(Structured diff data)
========
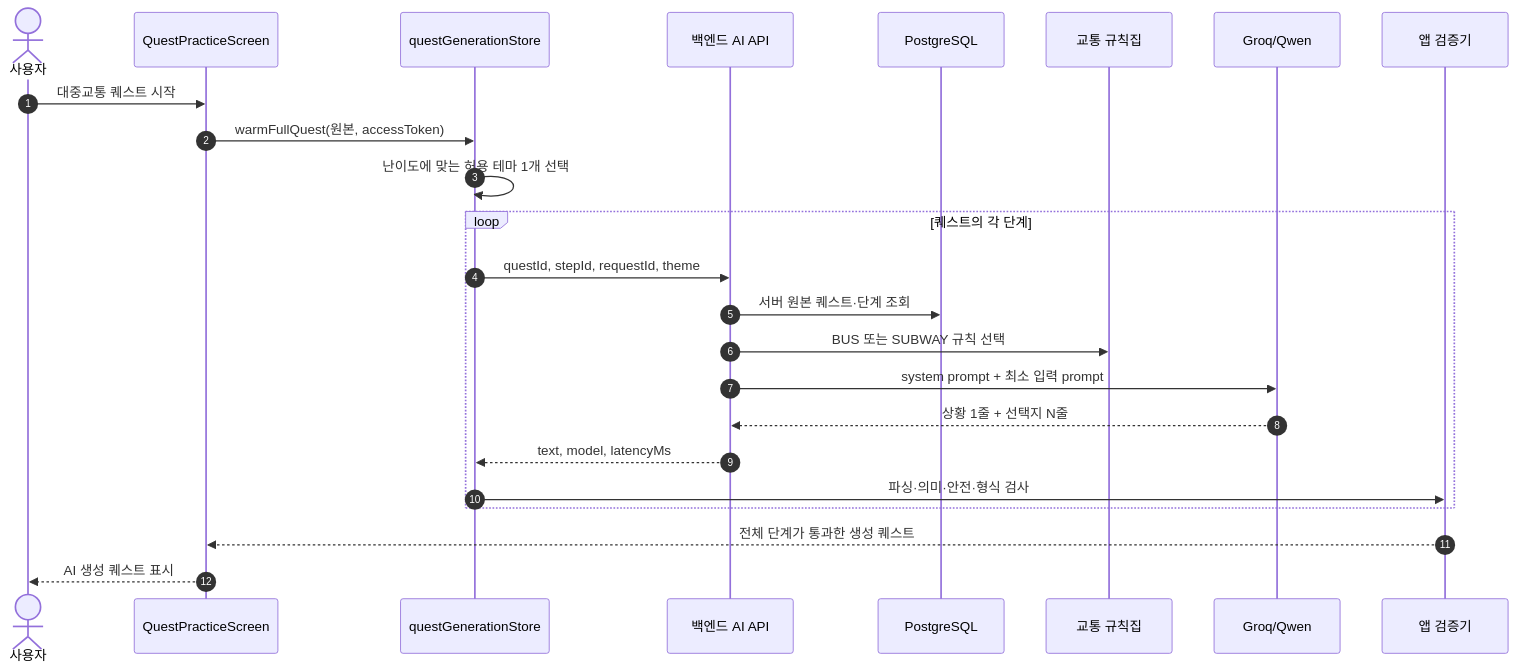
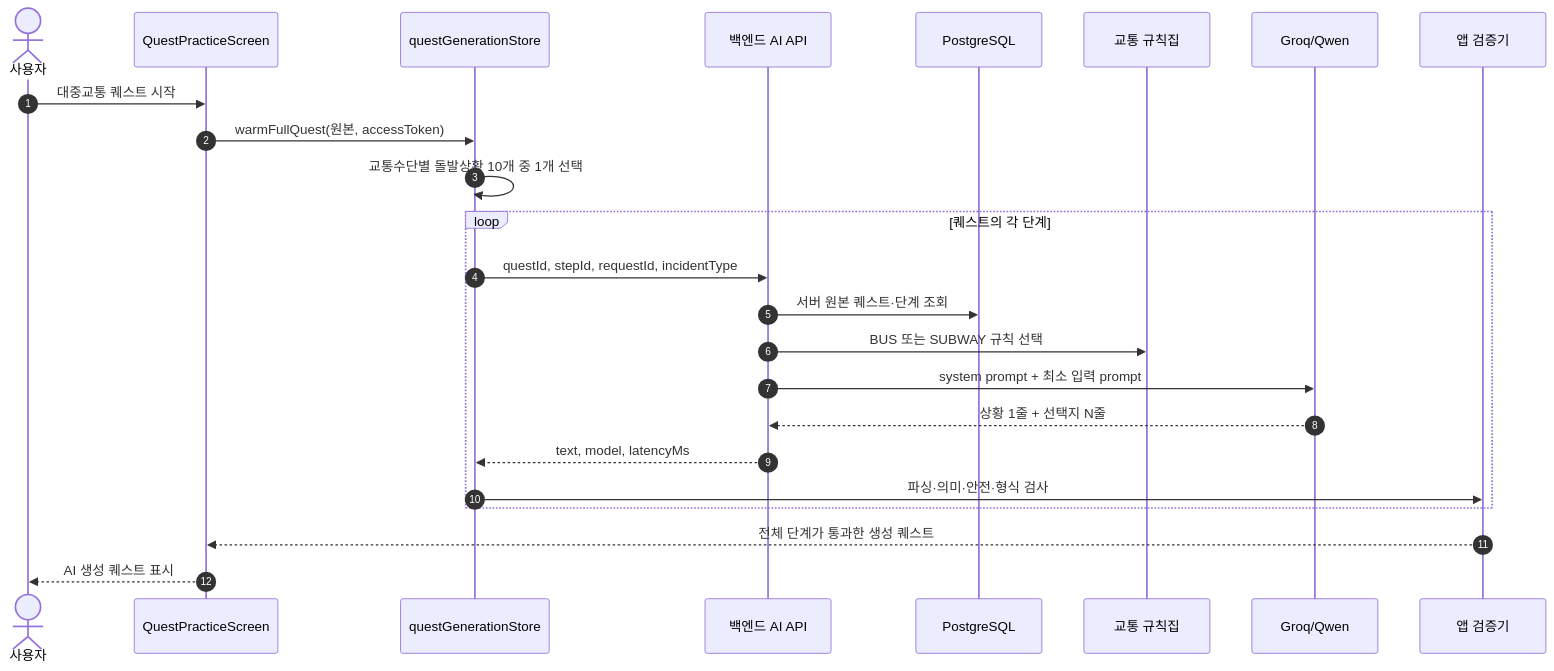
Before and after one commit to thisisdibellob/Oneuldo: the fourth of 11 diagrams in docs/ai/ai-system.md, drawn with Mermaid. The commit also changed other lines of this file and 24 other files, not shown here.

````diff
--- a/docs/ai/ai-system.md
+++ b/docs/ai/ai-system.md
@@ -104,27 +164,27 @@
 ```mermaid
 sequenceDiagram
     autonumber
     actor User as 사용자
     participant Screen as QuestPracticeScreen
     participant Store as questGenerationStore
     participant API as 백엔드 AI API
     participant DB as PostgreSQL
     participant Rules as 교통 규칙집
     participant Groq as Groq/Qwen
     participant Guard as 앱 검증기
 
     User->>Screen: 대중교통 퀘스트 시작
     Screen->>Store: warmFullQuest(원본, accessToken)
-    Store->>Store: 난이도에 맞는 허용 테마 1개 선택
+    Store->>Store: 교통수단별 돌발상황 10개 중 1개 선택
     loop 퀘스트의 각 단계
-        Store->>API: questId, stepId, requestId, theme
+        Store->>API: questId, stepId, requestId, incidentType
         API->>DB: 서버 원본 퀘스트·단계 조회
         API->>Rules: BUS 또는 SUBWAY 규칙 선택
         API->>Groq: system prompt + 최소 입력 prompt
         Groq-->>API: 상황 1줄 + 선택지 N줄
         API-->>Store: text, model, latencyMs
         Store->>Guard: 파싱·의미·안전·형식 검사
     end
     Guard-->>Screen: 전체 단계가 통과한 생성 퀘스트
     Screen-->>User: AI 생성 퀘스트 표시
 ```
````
========
■ What the task requires: Counting the line that contains "participant Rules as 교통 규칙집" as the first, copy exactly every line through the end of the records, and nothing else.

■ Finished exercise:
     participant Rules as 교통 규칙집
     participant Groq as Groq/Qwen
     participant Guard as 앱 검증기
 
     User->>Screen: 대중교통 퀘스트 시작
     Screen->>Store: warmFullQuest(원본, accessToken)
-    Store->>Store: 난이도에 맞는 허용 테마 1개 선택
+    Store->>Store: 교통수단별 돌발상황 10개 중 1개 선택
     loop 퀘스트의 각 단계
-        Store->>API: questId, stepId, requestId, theme
+        Store->>API: questId, stepId, requestId, incidentType
         API->>DB: 서버 원본 퀘스트·단계 조회
         API->>Rules: BUS 또는 SUBWAY 규칙 선택
         API->>Groq: system prompt + 최소 입력 prompt
         Groq-->>API: 상황 1줄 + 선택지 N줄
         API-->>Store: text, model, latencyMs
         Store->>Guard: 파싱·의미·안전·형식 검사
     end
     Guard-->>Screen: 전체 단계가 통과한 생성 퀘스트
     Screen-->>User: AI 생성 퀘스트 표시
 ```
````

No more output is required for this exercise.